Editor's note: The following is an opinion piece. The writer is not employed by Military Times and the views expressed here do not necessarily represent those of Military Times or its editorial staff. For more on the airman in the main image above, who is not a contributor to the piece, click here.

The military is scheduled to lift its enlistment ban on transgender applicants on July 1, but the Army and Marine Corps are expressing concerns about their ability to deploy to war zones, and seeking to continue banning transgender applicants from enlisting in the military for up to two years.

After a year of successful service by openly transgender personnel, however, delay in ending the enlistment ban would reintroduce the need to lie as a condition of service, thus returning the military to the divisive "don't ask, don't tell" era. 

"Don't ask, don't tell" was a failed policy, but military leaders invoked discredited arguments about readiness to justify discrimination. While research from a wide range of sources, including the military itself, showed that inclusive policy for gays and lesbians would not compromise readiness, opponents continued to cite groundless readiness-related arguments to conceal the personal bias that lay at the foundation of their opposition. 

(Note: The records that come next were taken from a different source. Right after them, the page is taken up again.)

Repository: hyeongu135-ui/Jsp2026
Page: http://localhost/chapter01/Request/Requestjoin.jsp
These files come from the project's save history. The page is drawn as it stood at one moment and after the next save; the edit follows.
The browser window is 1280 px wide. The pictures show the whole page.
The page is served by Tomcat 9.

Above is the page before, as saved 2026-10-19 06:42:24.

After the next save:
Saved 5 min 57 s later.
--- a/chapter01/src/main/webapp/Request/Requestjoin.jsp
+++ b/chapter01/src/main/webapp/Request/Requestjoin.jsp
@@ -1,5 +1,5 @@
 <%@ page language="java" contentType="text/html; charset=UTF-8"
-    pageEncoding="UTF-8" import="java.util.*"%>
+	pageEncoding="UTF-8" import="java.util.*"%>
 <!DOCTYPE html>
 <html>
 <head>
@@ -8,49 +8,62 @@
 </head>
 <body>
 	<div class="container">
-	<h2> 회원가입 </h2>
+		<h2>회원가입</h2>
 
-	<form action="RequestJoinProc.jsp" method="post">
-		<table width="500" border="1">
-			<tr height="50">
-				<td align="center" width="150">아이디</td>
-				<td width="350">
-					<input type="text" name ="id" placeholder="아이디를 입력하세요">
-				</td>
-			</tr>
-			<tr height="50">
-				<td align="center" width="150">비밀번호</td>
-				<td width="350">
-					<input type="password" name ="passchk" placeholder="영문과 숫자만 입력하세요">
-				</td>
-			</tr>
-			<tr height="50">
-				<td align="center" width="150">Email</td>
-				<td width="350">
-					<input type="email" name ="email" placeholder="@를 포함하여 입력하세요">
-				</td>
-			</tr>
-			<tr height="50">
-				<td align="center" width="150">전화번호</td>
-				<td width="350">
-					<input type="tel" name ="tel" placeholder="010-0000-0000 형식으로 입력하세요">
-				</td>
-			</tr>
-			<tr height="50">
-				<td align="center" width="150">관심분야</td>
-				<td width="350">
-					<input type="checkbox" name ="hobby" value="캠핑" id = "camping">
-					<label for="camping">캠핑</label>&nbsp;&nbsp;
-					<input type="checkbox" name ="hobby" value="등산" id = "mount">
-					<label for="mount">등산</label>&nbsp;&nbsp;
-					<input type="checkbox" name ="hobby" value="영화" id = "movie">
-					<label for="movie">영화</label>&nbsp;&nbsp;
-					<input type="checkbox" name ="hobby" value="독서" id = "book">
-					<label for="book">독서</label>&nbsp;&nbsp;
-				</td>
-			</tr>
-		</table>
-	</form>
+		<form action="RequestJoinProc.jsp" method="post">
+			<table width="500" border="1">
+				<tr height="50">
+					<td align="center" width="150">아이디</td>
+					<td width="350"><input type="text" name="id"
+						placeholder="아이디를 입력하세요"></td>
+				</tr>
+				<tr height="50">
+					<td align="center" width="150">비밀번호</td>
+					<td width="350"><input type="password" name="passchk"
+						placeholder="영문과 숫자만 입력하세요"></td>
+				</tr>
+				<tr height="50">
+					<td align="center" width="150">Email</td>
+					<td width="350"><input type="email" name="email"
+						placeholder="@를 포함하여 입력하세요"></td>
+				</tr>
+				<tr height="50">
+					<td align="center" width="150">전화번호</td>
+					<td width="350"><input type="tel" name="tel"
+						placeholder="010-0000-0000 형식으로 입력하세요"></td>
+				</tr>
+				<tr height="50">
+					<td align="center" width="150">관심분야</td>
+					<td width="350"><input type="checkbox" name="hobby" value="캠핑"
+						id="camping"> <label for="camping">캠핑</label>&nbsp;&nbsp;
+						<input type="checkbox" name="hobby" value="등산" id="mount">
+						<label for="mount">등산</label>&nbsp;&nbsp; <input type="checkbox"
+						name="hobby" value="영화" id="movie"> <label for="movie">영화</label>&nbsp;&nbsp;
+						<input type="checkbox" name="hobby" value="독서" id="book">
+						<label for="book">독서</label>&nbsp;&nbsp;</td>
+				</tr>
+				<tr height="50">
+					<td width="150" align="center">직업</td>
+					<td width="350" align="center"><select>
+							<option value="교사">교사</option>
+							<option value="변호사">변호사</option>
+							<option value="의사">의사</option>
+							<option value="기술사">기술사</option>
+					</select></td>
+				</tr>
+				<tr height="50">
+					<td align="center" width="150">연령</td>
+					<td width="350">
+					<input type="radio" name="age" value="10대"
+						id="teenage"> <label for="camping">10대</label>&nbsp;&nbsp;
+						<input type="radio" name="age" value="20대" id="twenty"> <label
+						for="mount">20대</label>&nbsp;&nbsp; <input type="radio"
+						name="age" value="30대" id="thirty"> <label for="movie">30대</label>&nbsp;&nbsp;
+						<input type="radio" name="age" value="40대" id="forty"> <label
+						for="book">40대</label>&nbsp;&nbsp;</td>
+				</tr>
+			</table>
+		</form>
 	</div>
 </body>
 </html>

After the ban on open service was repealed, military scholars confirmed that it was discrimination, rather than inclusion, that compromised readiness by wasting badly needed talent, depriving troops of necessary support, and forcing service members to lie to one another.

The repeal of "don't ask, don't tell" applied to gays, lesbians and bisexuals, but not to transgender individuals. Last summer, after a yearlong study period, the Defense Department decided to allow transgender personnel who were already serving to remain in uniform, but to postpone the lifting of the enlistment ban for one year. This meant that transgender personnel serving in uniform could be honest about their identity and could quality for medically necessary care, but that transgender individuals could not enlist in the military until July 1, 2017.

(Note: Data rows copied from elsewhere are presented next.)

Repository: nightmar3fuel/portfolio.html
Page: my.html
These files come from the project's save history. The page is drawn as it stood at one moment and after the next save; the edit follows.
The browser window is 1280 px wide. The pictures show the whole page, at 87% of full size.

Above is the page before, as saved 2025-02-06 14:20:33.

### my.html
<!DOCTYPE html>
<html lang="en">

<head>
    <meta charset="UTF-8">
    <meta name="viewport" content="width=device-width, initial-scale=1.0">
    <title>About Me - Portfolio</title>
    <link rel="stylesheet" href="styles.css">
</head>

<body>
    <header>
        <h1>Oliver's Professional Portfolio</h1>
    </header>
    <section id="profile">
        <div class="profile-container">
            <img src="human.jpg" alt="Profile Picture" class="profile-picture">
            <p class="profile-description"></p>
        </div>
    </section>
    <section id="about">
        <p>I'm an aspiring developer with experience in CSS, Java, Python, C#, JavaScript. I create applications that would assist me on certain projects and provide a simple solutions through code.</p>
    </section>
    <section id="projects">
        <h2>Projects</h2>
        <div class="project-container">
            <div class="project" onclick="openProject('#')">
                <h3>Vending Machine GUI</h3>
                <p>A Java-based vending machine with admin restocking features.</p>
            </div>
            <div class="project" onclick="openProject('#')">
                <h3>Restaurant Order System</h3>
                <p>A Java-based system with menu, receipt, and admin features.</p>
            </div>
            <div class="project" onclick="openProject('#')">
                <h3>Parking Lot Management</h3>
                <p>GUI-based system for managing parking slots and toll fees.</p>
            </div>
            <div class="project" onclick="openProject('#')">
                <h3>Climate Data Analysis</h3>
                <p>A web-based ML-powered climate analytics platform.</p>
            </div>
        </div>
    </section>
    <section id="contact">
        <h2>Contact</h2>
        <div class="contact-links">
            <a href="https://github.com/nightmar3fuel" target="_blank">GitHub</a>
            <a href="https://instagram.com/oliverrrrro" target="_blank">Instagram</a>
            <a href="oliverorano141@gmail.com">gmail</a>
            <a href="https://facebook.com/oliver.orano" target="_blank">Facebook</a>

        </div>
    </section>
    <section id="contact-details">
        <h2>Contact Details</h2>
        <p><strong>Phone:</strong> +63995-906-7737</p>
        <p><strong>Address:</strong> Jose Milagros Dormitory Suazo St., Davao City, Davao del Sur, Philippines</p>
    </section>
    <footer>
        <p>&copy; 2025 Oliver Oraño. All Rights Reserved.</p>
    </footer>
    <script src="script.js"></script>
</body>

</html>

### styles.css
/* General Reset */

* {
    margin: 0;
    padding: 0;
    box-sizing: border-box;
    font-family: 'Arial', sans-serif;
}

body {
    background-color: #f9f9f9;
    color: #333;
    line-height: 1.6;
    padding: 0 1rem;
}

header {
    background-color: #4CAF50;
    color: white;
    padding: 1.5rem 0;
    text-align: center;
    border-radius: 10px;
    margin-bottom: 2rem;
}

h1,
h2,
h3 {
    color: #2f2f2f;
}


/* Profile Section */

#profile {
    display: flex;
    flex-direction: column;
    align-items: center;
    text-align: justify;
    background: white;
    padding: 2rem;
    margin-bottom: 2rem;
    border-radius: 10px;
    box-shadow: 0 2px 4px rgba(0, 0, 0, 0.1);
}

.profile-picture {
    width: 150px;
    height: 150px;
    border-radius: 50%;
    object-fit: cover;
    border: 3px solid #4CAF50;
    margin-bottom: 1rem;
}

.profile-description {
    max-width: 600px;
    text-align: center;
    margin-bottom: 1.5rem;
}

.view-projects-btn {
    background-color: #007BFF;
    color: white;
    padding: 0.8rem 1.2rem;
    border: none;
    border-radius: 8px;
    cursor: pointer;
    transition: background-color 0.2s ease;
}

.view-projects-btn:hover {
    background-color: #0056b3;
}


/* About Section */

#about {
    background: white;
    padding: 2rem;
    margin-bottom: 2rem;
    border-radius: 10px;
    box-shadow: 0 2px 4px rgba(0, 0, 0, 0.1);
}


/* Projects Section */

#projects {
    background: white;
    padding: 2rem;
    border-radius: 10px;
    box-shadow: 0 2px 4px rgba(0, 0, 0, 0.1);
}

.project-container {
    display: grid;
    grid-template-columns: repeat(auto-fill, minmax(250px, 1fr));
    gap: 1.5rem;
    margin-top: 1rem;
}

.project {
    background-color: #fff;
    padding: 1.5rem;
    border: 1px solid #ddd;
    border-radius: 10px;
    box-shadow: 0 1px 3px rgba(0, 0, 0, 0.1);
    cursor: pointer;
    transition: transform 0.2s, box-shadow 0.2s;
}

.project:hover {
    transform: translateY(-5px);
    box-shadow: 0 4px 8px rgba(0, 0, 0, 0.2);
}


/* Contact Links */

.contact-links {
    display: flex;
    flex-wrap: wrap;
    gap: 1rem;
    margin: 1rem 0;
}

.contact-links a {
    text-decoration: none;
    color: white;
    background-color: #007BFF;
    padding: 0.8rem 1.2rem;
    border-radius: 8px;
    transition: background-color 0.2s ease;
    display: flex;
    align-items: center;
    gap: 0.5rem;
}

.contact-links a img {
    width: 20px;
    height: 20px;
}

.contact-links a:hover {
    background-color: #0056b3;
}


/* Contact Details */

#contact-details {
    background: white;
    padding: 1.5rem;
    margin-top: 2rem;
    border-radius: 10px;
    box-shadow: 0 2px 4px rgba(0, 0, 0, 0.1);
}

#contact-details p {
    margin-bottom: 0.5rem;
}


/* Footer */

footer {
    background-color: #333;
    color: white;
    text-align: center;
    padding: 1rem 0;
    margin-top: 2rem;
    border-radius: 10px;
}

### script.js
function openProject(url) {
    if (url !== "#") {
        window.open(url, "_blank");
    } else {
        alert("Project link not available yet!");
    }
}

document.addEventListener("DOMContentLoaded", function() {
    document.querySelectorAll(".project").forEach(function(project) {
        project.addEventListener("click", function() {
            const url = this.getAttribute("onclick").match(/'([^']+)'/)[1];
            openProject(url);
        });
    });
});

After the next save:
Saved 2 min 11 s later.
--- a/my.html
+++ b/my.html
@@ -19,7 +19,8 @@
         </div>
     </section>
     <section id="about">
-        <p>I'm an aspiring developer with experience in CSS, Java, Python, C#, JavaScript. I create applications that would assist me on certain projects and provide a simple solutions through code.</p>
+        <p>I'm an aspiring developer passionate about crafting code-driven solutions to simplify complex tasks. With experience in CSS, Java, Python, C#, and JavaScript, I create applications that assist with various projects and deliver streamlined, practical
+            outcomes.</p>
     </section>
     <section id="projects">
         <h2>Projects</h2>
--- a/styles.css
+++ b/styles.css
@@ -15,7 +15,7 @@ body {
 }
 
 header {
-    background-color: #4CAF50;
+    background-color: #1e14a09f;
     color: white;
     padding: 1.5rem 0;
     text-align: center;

Among military leaders, a debate over transgender policy

A Pentagon directive to allow transgender men and women to join the military faces indefinite delay, as leaders from each of the services express apprehension. The Obama-era policy targeted what the former president considered discrimination. But many in the military have criticized it as social experimentation. And while President Trump has reversed course on other transgender initiatives, there’s been no change to the policy allowing transgender troops already serving to do so openly. DoD faces a July 1 deadline to start accepting transgender applicants. Defense Secretary Jim Mattis will rule on the issue soon.

No readiness-related reason for this enlistment delay was identified. Both the military and the Rand Corporation already had studied every aspect of transgender service and concluded that inclusive policy would not harm readiness, and that the few practical concerns that genuinely required answers had been addressed.

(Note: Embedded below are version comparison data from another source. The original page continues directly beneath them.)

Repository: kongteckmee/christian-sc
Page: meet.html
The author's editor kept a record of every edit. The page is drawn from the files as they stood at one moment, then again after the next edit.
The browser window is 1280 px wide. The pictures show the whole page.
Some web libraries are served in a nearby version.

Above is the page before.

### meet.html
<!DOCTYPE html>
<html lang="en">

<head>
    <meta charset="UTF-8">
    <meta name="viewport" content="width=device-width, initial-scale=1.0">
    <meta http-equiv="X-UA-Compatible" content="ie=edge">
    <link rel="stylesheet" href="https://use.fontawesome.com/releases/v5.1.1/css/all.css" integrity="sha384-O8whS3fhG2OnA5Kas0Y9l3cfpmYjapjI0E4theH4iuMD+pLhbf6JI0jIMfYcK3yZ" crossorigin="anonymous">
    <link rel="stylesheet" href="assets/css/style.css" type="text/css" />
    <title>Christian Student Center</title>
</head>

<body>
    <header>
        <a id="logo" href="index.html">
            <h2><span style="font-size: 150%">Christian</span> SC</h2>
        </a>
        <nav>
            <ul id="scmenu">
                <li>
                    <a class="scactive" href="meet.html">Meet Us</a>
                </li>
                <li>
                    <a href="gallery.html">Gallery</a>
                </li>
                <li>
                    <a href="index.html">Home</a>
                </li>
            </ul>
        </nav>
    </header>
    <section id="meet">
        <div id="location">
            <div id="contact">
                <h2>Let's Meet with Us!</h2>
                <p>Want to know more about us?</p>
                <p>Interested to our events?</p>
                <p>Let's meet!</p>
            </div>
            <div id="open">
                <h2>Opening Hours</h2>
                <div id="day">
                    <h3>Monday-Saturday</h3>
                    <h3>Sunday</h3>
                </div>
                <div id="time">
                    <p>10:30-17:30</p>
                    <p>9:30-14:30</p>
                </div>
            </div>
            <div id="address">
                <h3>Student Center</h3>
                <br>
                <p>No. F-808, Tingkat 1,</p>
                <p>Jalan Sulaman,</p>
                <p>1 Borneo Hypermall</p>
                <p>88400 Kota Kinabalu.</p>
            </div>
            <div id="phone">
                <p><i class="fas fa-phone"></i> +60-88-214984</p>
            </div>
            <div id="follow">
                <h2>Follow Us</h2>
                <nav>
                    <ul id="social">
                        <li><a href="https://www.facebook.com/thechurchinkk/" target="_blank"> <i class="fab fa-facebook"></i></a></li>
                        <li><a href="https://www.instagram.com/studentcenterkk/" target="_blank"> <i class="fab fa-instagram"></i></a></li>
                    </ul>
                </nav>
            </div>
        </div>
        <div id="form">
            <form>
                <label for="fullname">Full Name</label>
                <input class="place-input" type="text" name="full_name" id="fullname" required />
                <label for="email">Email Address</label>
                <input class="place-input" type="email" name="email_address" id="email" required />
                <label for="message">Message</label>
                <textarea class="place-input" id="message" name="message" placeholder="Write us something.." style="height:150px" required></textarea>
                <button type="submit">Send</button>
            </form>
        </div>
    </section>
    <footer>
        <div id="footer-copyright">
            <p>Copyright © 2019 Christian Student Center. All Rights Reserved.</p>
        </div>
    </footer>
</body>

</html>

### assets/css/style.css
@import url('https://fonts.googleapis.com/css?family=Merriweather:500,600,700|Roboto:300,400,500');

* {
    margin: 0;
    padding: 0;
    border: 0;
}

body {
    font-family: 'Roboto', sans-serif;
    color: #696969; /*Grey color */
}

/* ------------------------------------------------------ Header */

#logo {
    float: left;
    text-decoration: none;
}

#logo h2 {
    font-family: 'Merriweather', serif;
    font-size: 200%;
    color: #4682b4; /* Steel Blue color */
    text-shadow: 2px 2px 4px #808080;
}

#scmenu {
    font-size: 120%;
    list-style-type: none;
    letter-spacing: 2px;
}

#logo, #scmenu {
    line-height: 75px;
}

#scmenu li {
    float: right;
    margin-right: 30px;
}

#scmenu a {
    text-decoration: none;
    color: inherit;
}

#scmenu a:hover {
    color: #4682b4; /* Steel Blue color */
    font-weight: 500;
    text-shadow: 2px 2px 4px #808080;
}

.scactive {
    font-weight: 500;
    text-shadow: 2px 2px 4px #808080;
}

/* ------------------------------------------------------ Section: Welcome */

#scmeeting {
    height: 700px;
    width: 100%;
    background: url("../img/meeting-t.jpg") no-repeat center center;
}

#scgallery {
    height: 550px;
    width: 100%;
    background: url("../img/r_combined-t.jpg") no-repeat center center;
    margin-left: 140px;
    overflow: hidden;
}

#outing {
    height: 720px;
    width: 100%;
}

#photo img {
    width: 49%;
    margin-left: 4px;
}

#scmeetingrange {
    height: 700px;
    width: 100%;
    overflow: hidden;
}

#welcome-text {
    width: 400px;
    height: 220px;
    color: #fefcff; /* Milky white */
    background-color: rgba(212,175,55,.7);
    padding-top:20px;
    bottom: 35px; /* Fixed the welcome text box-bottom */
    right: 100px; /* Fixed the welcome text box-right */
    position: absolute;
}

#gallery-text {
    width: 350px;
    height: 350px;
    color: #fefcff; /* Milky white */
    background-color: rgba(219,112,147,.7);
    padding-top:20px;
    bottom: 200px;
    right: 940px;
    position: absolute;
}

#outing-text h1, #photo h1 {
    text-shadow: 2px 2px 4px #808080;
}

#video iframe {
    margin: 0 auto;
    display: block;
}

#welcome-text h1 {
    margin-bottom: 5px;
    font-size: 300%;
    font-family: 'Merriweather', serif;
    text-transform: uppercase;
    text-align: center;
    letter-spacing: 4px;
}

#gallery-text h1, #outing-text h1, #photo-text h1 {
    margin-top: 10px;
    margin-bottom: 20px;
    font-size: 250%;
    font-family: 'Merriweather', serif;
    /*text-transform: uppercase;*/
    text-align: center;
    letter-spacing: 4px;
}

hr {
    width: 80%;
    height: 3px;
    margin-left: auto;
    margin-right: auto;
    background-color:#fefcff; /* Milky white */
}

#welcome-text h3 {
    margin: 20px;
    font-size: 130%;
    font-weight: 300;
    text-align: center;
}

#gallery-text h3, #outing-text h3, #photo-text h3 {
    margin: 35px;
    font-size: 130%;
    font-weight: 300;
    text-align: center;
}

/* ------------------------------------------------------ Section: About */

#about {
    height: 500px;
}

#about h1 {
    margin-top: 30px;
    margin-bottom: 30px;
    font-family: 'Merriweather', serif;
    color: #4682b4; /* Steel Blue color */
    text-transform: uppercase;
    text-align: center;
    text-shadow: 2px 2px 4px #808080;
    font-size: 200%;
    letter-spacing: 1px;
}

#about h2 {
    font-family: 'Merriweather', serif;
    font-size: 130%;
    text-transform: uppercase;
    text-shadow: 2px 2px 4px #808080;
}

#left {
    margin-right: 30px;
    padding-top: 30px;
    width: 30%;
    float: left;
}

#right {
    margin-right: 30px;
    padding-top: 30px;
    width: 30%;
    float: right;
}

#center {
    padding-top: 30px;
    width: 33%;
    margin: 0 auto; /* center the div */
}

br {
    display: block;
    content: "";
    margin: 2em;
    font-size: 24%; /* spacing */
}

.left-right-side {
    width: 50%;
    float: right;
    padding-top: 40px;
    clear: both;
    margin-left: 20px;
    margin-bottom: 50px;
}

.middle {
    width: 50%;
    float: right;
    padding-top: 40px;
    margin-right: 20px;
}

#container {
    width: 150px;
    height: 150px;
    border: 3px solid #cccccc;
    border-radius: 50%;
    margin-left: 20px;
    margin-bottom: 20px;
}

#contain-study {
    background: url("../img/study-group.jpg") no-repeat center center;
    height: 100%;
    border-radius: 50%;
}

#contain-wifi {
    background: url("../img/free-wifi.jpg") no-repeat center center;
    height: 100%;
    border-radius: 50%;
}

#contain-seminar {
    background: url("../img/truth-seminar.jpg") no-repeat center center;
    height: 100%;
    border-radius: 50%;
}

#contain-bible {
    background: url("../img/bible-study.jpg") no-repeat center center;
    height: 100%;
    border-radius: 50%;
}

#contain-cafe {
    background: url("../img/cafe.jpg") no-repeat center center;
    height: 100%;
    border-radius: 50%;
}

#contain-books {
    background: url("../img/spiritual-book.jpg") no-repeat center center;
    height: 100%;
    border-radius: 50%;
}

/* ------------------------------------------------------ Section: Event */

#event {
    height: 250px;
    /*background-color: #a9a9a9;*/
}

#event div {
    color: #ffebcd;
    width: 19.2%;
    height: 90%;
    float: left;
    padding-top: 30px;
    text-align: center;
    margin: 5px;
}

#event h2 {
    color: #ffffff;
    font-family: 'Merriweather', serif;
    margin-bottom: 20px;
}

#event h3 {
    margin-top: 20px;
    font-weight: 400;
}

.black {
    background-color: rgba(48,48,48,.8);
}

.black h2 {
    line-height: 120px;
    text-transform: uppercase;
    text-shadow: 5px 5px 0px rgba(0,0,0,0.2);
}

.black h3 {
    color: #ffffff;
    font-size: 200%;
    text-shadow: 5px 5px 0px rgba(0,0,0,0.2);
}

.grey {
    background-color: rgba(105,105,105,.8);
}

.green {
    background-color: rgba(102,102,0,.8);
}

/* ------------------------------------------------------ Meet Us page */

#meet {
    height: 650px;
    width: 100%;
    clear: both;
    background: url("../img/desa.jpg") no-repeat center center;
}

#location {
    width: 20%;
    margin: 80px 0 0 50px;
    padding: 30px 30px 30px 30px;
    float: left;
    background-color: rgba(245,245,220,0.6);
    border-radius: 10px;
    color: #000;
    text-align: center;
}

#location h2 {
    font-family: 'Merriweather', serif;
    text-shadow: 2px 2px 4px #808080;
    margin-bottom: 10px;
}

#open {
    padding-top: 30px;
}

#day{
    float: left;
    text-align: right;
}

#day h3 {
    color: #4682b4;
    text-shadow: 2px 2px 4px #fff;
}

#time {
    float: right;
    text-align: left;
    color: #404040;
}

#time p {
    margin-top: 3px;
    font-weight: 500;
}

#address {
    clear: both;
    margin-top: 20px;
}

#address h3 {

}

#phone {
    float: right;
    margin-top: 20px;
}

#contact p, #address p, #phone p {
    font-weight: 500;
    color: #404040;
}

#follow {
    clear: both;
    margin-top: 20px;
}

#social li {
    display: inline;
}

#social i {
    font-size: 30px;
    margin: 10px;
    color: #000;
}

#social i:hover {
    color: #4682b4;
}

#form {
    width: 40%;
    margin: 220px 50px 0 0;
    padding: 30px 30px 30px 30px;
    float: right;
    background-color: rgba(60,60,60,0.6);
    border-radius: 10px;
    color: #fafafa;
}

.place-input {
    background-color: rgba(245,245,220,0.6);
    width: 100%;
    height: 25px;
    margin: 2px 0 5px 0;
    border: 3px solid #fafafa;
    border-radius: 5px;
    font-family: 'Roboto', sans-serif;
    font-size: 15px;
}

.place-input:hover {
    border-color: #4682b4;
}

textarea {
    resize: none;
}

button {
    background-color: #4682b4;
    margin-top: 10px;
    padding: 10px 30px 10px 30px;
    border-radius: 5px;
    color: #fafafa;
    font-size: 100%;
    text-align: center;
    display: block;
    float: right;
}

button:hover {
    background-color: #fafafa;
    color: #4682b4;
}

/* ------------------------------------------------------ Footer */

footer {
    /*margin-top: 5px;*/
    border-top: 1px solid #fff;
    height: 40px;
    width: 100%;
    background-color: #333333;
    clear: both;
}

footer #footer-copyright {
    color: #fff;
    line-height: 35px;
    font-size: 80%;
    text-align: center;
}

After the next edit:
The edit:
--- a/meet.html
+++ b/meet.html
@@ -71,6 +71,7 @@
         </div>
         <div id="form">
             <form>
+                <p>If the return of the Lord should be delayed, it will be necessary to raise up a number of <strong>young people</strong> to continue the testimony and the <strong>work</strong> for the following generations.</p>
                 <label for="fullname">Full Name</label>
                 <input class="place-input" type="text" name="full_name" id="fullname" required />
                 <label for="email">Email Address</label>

The Rand report on the subject found that in the many foreign militaries that allow transgender personnel to serve, "in no case was there any evidence of an effect on the operational effectiveness, operational readiness, or cohesion of the force." The report also concluded that "the number of U.S. transgender service members who are likely to seek transition-related care is so small that a change in policy will likely have a marginal impact on health care costs and the readiness of the force."

After a year of open service by transgender personnel, the Army and Marine Corps are now calling for additional delays, citing concerns about the deployability of transgender personnel. The reality is that these concerns have no merit. Rand found the deployability concern to be negligible, in part because it estimated that a mere 0.0015 percent of available deployable labor years of the force would be affected.

As with service by gays and lesbians, service by transgender individuals has been studied in depth by the military itself, by Rand and by civilian scholars. Transgender service members have been serving loyally for decades, and have been doing so openly for the past year, earning nothing but praise from their commanders and peers. Indeed, preliminary data from research during the past year of open service suggest that inclusion has promoted readiness.

Retired Navy Rear Adm. Michael Smith and retired U.S. Public Health Service and Coast Guard Rear Adm. Alan M. Steinman.

Photo Credit: Courtesy photos

The U.S. military has developed all necessary policies and guidelines, and has already trained hundreds of enlistment examiners. Eighteen foreign militaries allow transgender personnel to serve, and none has reported any harm to readiness or deployability. The military does not need any more time or data to lift the transgender enlistment ban.

When military leaders make decisions on the basis of evidence and rational deliberation, sound policy usually follows. But when the military makes decisions on the basis of discredited arguments that have no basis in fact, and that serve only to conceal emotion and politics, the military's mission is compromised to serve the narrow agenda of a few. It is time to implement the final component of inclusive policy, and to treat all LGBT personnel according to the same standards that apply to everyone else.

Navy Rear Adm. Michael Smith (ret.) commanded a Carrier Strike Group and was President of the Board of Inspection and Survey. U.S Public Health Service and Coast Guard Rear Adm. Alan M. Steinman (ret.) served as his service's Director of Health and Safety (surgeon general-equivalent).